LOS CARPINTEROS: HETEROTOPIAS
Edouard Malingue Gallery
You're not alone: the duo behind Cuban-born, primarily Madrid-based collective Los Carpinteros are just as confused about the delirious blend of art, design and architecture in their sometimes functional and often playful body of work as everyone else.
"The functionality of the things we make is fascinating, because we're totally confused about it," says Dagoberto Rodríguez Sánchez, who formed Los Carpinteros in 1991 with Marco Antonio Castillo Valdés, and Alexandre Jesus Arrechea Zambrano, who left the group in 2003. "Sometimes we don't know the nature of the things that we produce. We have the intuition to make the logical [decisions], but we don't know the consequences."
The duo are presenting two recent lines of work at their first solo exhibition in Asia: large-scale watercolour drawings that depict chaotic, imaginary structures built with Lego blocks, and prototype sculptures of "reading room" architecture, which the artists derived from philosopher Michel Foucault's idea of the panopticon prison, before subverting its surveillance principle, and adapting it for library building purposes.
Both series explore the idea of space, and have a long history in Los Carpinteros' oeuvre. Sánchez jokes that the selection of the drawings stems from the fact that "we're in the mood of Lego". It is a theme that aptly corresponds to the duo's fascination with construction materials, such as bricks and cinder blocks.
"These scenarios have been made to make you feel small. We want to give the feeling of isolation that happens in the human life today," says Sánchez.
Valdés says: "[The drawings] give you a sensation of multiplicity. They are, in a certain way, a question about the development of a construction: the idea of China becoming a crazy, almost maniacally constructive country. We reflect on this inhuman aspect with these drawings. It's almost like an illness of construction."
Sánchez and Valdés maintain that they're happy to trade the concept of individual authorship for collaborative practice. "People think visual art is something you make in a closed room, with almost no light, but that is not the reality," says Sánchez.
"Visual art needs people; it needs to be communicated and spread. It's one of the most social practices in the world.
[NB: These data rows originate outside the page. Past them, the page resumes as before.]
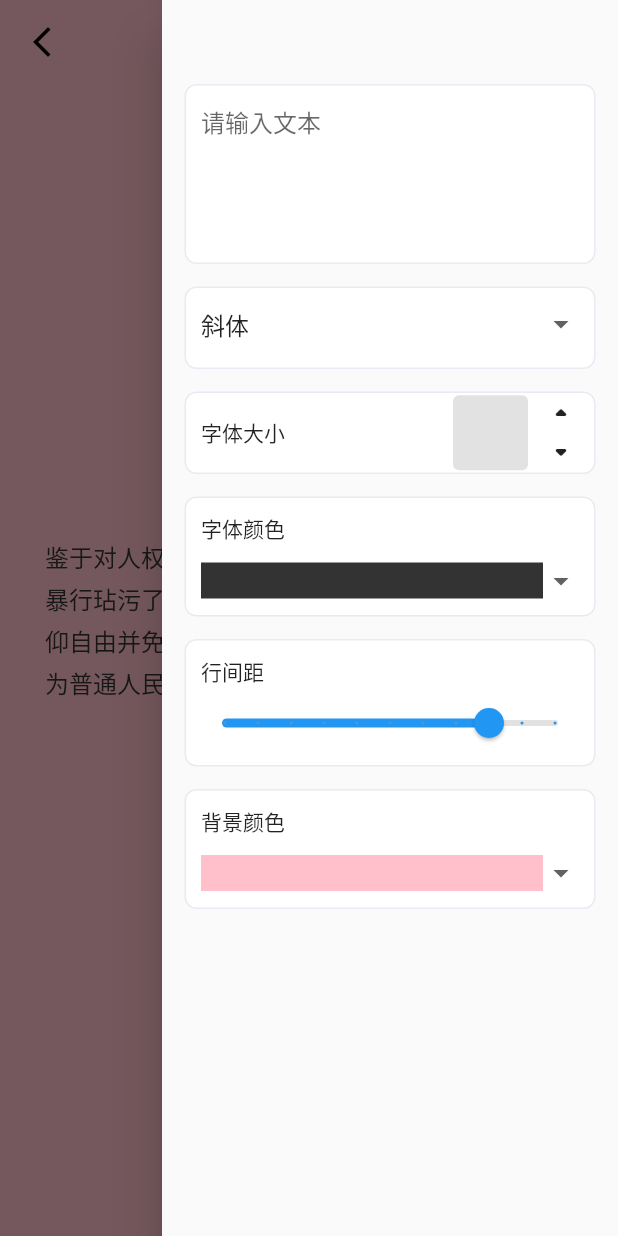
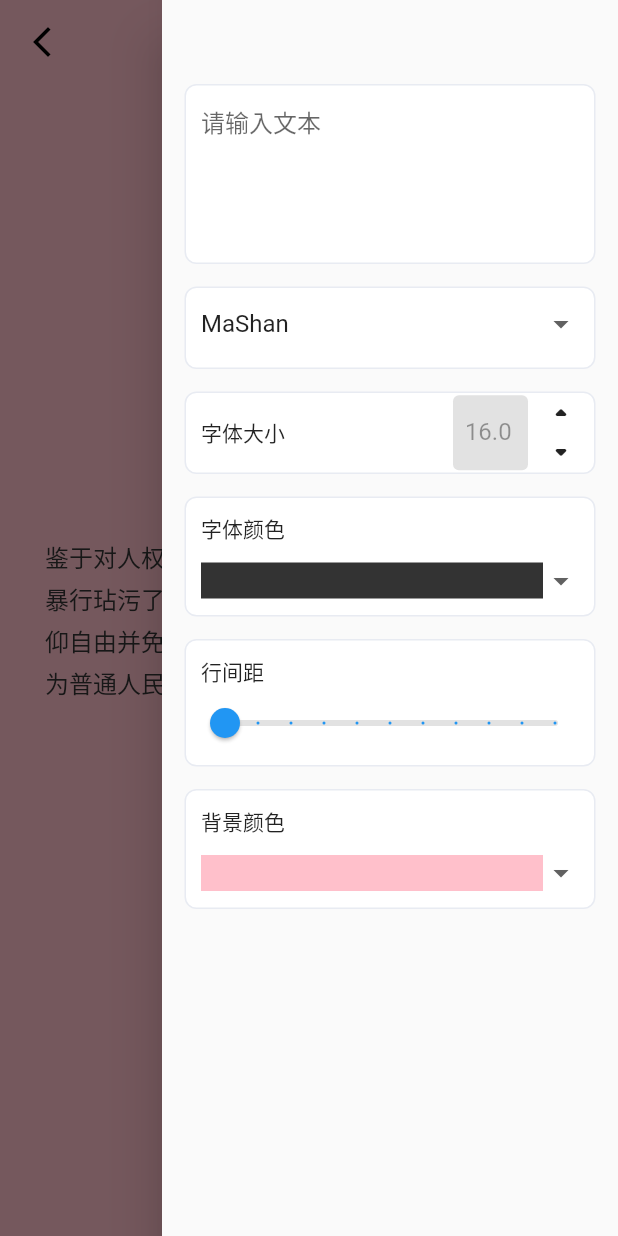
Before and after one commit to xingtianwuganqi/flutter_wallpaper, a Flutter app: the EditPage screen opened directly with empty values, with the side drawer open, on a phone screen of 412 x 824 dp. Run offline on Flutter 3.47's test engine with Material 2 defaults, Android fonts, the phone set to English and light mode, and no system bars; Roboto replaces fonts that are missing (MaShan).

Commit message:
Update EditPage.dart

```diff
--- a/flutter_wallpaper/lib/B_HomePage/EditPage.dart
+++ b/flutter_wallpaper/lib/B_HomePage/EditPage.dart
@@ -20,15 +20,16 @@ class EditPage extends StatefulWidget {
 
 class EditPageState extends State<EditPage> {
   final GlobalKey<ScaffoldState> _scaffoldKey =  GlobalKey();
-  double appBarAlpha = 0;
   double appOffset = 100;
   final FocusNode _userFocusNode = FocusNode();
   final TextEditingController _controller = TextEditingController();
 
+  double _fontSize = 16;
+
   // 字体样式
-  List<String> textTypeList = ["斜体","粗体","黑体","宋体"];
+  List<String> textTypeList = ["MaShan","NotaSans","NotaSerif"];
+
   // 字体颜色
-
   List<String> textColorList = ["#333333","#006400", "#CD853F"];
   // 背景色
   /*
@@ -52,20 +53,20 @@ class EditPageState extends State<EditPage> {
   List<String> backColorList = ["#FFC0CB", "#7B68EE", "#0000FF","#708090","#1E90FF","#008B8B", "#008000",
     "#FFD700","#FFA500","#FF8C00","#D2691E","#8B4513","#FF0000","#FFFFFF","#808080","#000000"];
   // 行间距值
-  double _sliderValue = 10;
+  double _sliderValue = 2;
 
   @override
   void initState() {
     // TODO: implement initState
     super.initState();
     widget.editInfo ??= EditInfoModel();
-    _controller.addListener(() {
-      widget.editInfo?.descText = _controller.text;
-      print(_controller.text);
-      setState(() {
-
-      });
-    });
+    // _controller.addListener(() {
+    //   widget.editInfo?.descText = _controller.text;
+    //   print(_controller.text);
+    //   setState(() {
+    //
+    //   });
+    // });
   }
 
   @override
@@ -154,6 +155,12 @@ class EditPageState extends State<EditPage> {
               hintText: "请输入文本",
               border: InputBorder.none
           ),
+          onChanged: (text) {
+            widget.editInfo?.descText = text;
+            setState(() {
+
+            });
+          },
         ),
       ),
     );
@@ -185,10 +192,10 @@ class EditPageState extends State<EditPage> {
         decoration: const InputDecoration(
           border: InputBorder.none
         ),
-        items: textTypeList.map((e) => DropdownMenuItem(child: Text(e),value: e,)).toList(),
+        items: textTypeList.map((e) => DropdownMenuItem(value: e,child: Text(e,style: TextStyle(fontFamily: e),),)).toList(),
         onChanged: (newPosition){
           setState(() {
-
+            widget.editInfo?.textType = newPosition;
           });
         },
         isExpanded: true,
@@ -223,7 +230,7 @@ class EditPageState extends State<EditPage> {
           const Text("字体大小"),
           Expanded(child: Container(),),
           Container(
-            padding: EdgeInsets.only(left: 5,right: 5),
+            padding: const EdgeInsets.only(left: 5,right: 5),
             decoration: BoxDecoration(
               color: Colors.grey.withOpacity(0.3),
               borderRadius: const BorderRadius.all(Radius.circular(4)),
@@ -231,9 +238,12 @@ class EditPageState extends State<EditPage> {
             height: 50,
             width: 50,
             child: TextField(
-              decoration: InputDecoration(
+              decoration: const InputDecoration(
                 border: InputBorder.none
               ),
+              controller: TextEditingController.fromValue(TextEditingValue(text: "$_fontSize")),
+              textAlign: TextAlign.center,
+              enabled: false,
             ),
           ),
           SizedBox(
@@ -242,13 +252,27 @@ class EditPageState extends State<EditPage> {
                 GestureDetector(child: Container(
                   width: 44,
                   height: 26,
-                  child:  Icon(Icons.arrow_drop_up_rounded),
-                )),
+                  child:  const Icon(Icons.arrow_drop_up_rounded),
+                ),onTap: () {
+                  _fontSize += 1;
+                  setState(() {
+                    widget.editInfo?.textFontSize = _fontSize;
+                  });
+                },
+                ),
                 GestureDetector(child: Container(
                   width: 44,
                   height: 26,
-                  child:  Icon(Icons.arrow_drop_down_rounded),
-                )),
+                  child:  const Icon(Icons.arrow_drop_down_rounded),
+                ),onTap: () {
+                  if (_fontSize > 0) {
+                    _fontSize -= 1;
+                    setState(() {
+                      widget.editInfo?.textFontSize = _fontSize;
+                    });
+                  }
+                },
+                ),
               ],
             )
           )
```
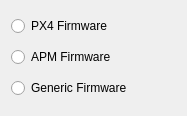
The window that src/ui/MockLinkConfiguration.ui (mavlink/qgroundcontrol) describes before a commit, drawn with Qt 5.
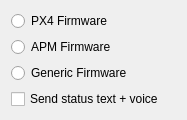
The same window after the commit.

Commit message: Add status text and voice output support

The edit to the form file:
```diff
--- a/src/ui/MockLinkConfiguration.ui
+++ b/src/ui/MockLinkConfiguration.ui
@@ -35,6 +35,13 @@
      </property>
     </widget>
    </item>
+   <item>
+    <widget class="QCheckBox" name="sendStatusTextCheckBox">
+     <property name="text">
+      <string>Send status text + voice</string>
+     </property>
+    </widget>
+   </item>
   </layout>
  </widget>
  <resources/>
```
The commit also changes 4 other files.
Nobody works 100 per cent alone."
Says Valdés: "And there's always the influence of your partner, your critic, or maybe your assistant."
"Or your mum," says Sánchez.
Edouard Malingue Gallery, 1/F, 8 Queen's Road Central, Monday-Saturday, 10am-7pm. Ends November 23. Inquiries: 2810 0317